For me the MWB training has delivered way more than it promised at the outset. Morning activities are quickly followed by evening tasks and suddenly I’m setting off for home feeling physically exhausted yet fully alive and totally de-stressed. I drive home filled with this overwhelming sense of gratefulness for the gift of it all.
I’ve been stretched, inspired, encouraged and guided by the great love and generosity of spirit of the MWB team and my fellow participants. What I’ve learned most is that there is no end to the learning, there is no bottom to the well and there is no limit to what can be achieved.
Getting the opportunity to lead a workshop, in any setting, is a precious gift. The simplicity of a circle of people, young or old, clapping their hands together to a simple beat belies the profound impact such a basic experience can have on everyone present. Workshops are shaped by the energy of the participants, the workshop leader and the environment. Each will be unique and many will yield moments that magically unfold to become special memories to treasure. This is food for the soul.

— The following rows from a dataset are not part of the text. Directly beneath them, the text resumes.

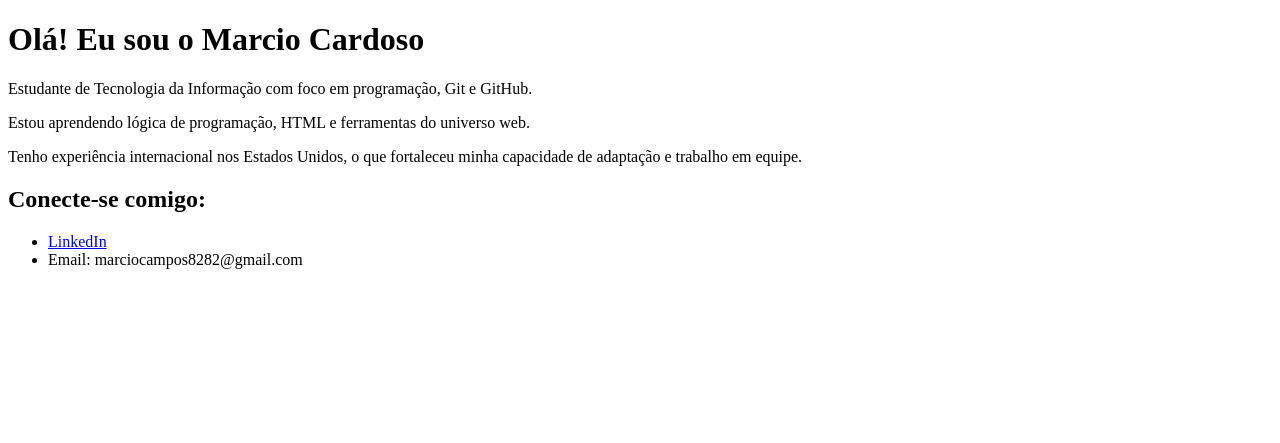
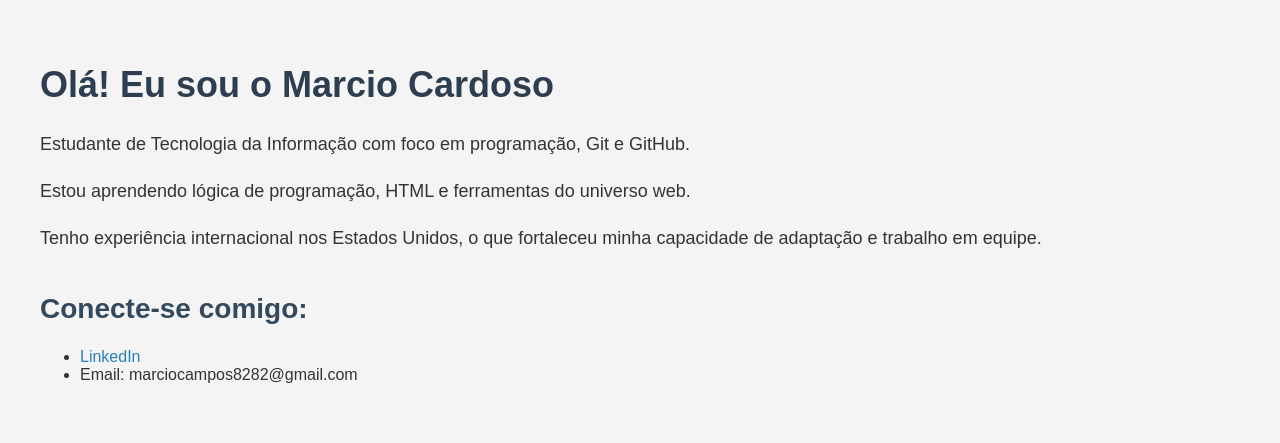
Before and after one commit to Marcio8282/marcio8282-, a plain HTML site: page index.html in a window 1280 px wide. Drawn offline with Linux system fonts and the light colour scheme.

Commit message:
Update index.html

```diff
--- a/index.html
+++ b/index.html
@@ -1,3 +1,10 @@
+<!DOCTYPE html>
+<html lang="pt-BR">
+<head>
+  <meta charset="UTF-8">
+  <title>Portfólio - Marcio Cardoso</title>
+  <link rel="stylesheet" href="style.css">
+</head>
 <!DOCTYPE html>
 <html lang="pt-BR">
   <head>
@@ -17,3 +24,4 @@
     </ul>
   </body>
 </html>
+<link rel="stylesheet" href="style.css"
```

War, extreme poverty, trauma, lifestyle – the chains that bind us can be many and varied but there is no doubt that community music can be a lifeline to a sense of freedom, whatever freedom might mean for each individual. It provides a real opportunity for people to ‘find’ themselves again, making it easier to bring people together through understanding and a sense of connectedness. I believe people need this now more than ever. This is why the work of MWB is valuable, powerful, vital and relevant. It cannot be measured. It has to be experienced and it is a real gift to the world.